DATA SUPPLIED:
--- START ---
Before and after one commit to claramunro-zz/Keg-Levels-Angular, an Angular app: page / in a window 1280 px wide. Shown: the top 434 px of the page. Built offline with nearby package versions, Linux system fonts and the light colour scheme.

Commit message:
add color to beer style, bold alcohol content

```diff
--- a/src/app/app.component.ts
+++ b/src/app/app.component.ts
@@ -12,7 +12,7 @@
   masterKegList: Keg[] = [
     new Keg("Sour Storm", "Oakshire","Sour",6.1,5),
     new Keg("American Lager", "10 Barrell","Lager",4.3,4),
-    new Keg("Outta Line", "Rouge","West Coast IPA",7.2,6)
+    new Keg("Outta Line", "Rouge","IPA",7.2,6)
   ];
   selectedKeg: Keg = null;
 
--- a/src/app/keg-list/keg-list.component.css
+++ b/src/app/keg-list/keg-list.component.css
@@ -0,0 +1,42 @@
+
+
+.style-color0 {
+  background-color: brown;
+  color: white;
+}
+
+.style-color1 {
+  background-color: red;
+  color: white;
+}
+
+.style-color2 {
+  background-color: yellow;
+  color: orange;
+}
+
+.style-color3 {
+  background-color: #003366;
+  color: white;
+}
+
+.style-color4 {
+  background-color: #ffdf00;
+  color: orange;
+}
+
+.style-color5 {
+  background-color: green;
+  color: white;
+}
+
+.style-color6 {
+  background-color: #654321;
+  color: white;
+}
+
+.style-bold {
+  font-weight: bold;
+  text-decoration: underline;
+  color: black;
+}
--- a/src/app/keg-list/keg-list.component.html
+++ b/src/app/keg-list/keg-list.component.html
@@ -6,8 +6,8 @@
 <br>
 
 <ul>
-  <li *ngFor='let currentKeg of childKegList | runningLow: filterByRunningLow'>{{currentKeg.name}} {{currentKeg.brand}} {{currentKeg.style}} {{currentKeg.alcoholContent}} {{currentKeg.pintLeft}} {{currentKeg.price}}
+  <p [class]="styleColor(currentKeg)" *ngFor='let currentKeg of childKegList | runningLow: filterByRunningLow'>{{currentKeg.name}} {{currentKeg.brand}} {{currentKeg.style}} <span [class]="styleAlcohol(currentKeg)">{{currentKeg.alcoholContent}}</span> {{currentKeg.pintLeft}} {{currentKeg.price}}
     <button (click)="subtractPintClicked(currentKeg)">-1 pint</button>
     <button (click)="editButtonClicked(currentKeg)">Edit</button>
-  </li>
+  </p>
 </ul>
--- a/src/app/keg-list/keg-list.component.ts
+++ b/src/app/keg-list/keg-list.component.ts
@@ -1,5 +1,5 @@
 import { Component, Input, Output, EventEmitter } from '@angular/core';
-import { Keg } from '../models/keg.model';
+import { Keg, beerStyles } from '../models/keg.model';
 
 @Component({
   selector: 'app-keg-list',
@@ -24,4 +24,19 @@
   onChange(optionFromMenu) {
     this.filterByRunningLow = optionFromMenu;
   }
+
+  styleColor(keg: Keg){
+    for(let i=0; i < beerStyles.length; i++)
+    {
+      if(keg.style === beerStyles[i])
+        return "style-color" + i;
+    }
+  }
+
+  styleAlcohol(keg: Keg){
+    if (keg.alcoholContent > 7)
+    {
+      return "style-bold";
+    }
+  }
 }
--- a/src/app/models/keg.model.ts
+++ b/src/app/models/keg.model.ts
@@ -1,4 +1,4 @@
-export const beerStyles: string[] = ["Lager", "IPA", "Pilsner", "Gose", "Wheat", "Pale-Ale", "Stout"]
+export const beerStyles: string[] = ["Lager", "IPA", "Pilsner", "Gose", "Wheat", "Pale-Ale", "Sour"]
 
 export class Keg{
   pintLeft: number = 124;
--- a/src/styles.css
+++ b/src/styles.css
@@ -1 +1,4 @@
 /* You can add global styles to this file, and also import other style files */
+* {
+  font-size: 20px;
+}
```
--- END ---
WORK TASK:
Each record above is to be given again without any change to its wording.

REPLY TO THE TASK:
Before and after one commit to claramunro-zz/Keg-Levels-Angular, an Angular app: page / in a window 1280 px wide. Shown: the top 434 px of the page. Built offline with nearby package versions, Linux system fonts and the light colour scheme.

Commit message:
add color to beer style, bold alcohol content

```diff
--- a/src/app/app.component.ts
+++ b/src/app/app.component.ts
@@ -12,7 +12,7 @@
   masterKegList: Keg[] = [
     new Keg("Sour Storm", "Oakshire","Sour",6.1,5),
     new Keg("American Lager", "10 Barrell","Lager",4.3,4),
-    new Keg("Outta Line", "Rouge","West Coast IPA",7.2,6)
+    new Keg("Outta Line", "Rouge","IPA",7.2,6)
   ];
   selectedKeg: Keg = null;
 
--- a/src/app/keg-list/keg-list.component.css
+++ b/src/app/keg-list/keg-list.component.css
@@ -0,0 +1,42 @@
+
+
+.style-color0 {
+  background-color: brown;
+  color: white;
+}
+
+.style-color1 {
+  background-color: red;
+  color: white;
+}
+
+.style-color2 {
+  background-color: yellow;
+  color: orange;
+}
+
+.style-color3 {
+  background-color: #003366;
+  color: white;
+}
+
+.style-color4 {
+  background-color: #ffdf00;
+  color: orange;
+}
+
+.style-color5 {
+  background-color: green;
+  color: white;
+}
+
+.style-color6 {
+  background-color: #654321;
+  color: white;
+}
+
+.style-bold {
+  font-weight: bold;
+  text-decoration: underline;
+  color: black;
+}
--- a/src/app/keg-list/keg-list.component.html
+++ b/src/app/keg-list/keg-list.component.html
@@ -6,8 +6,8 @@
 <br>
 
 <ul>
-  <li *ngFor='let currentKeg of childKegList | runningLow: filterByRunningLow'>{{currentKeg.name}} {{currentKeg.brand}} {{currentKeg.style}} {{currentKeg.alcoholContent}} {{currentKeg.pintLeft}} {{currentKeg.price}}
+  <p [class]="styleColor(currentKeg)" *ngFor='let currentKeg of childKegList | runningLow: filterByRunningLow'>{{currentKeg.name}} {{currentKeg.brand}} {{currentKeg.style}} <span [class]="styleAlcohol(currentKeg)">{{currentKeg.alcoholContent}}</span> {{currentKeg.pintLeft}} {{currentKeg.price}}
     <button (click)="subtractPintClicked(currentKeg)">-1 pint</button>
     <button (click)="editButtonClicked(currentKeg)">Edit</button>
-  </li>
+  </p>
 </ul>
--- a/src/app/keg-list/keg-list.component.ts
+++ b/src/app/keg-list/keg-list.component.ts
@@ -1,5 +1,5 @@
 import { Component, Input, Output, EventEmitter } from '@angular/core';
-import { Keg } from '../models/keg.model';
+import { Keg, beerStyles } from '../models/keg.model';
 
 @Component({
   selector: 'app-keg-list',
@@ -24,4 +24,19 @@
   onChange(optionFromMenu) {
     this.filterByRunningLow = optionFromMenu;
   }
+
+  styleColor(keg: Keg){
+    for(let i=0; i < beerStyles.length; i++)
+    {
+      if(keg.style === beerStyles[i])
+        return "style-color" + i;
+    }
+  }
+
+  styleAlcohol(keg: Keg){
+    if (keg.alcoholContent > 7)
+    {
+      return "style-bold";
+    }
+  }
 }
--- a/src/app/models/keg.model.ts
+++ b/src/app/models/keg.model.ts
@@ -1,4 +1,4 @@
-export const beerStyles: string[] = ["Lager", "IPA", "Pilsner", "Gose", "Wheat", "Pale-Ale", "Stout"]
+export const beerStyles: string[] = ["Lager", "IPA", "Pilsner", "Gose", "Wheat", "Pale-Ale", "Sour"]
 
 export class Keg{
   pintLeft: number = 124;
--- a/src/styles.css
+++ b/src/styles.css
@@ -1 +1,4 @@
 /* You can add global styles to this file, and also import other style files */
+* {
+  font-size: 20px;
+}
```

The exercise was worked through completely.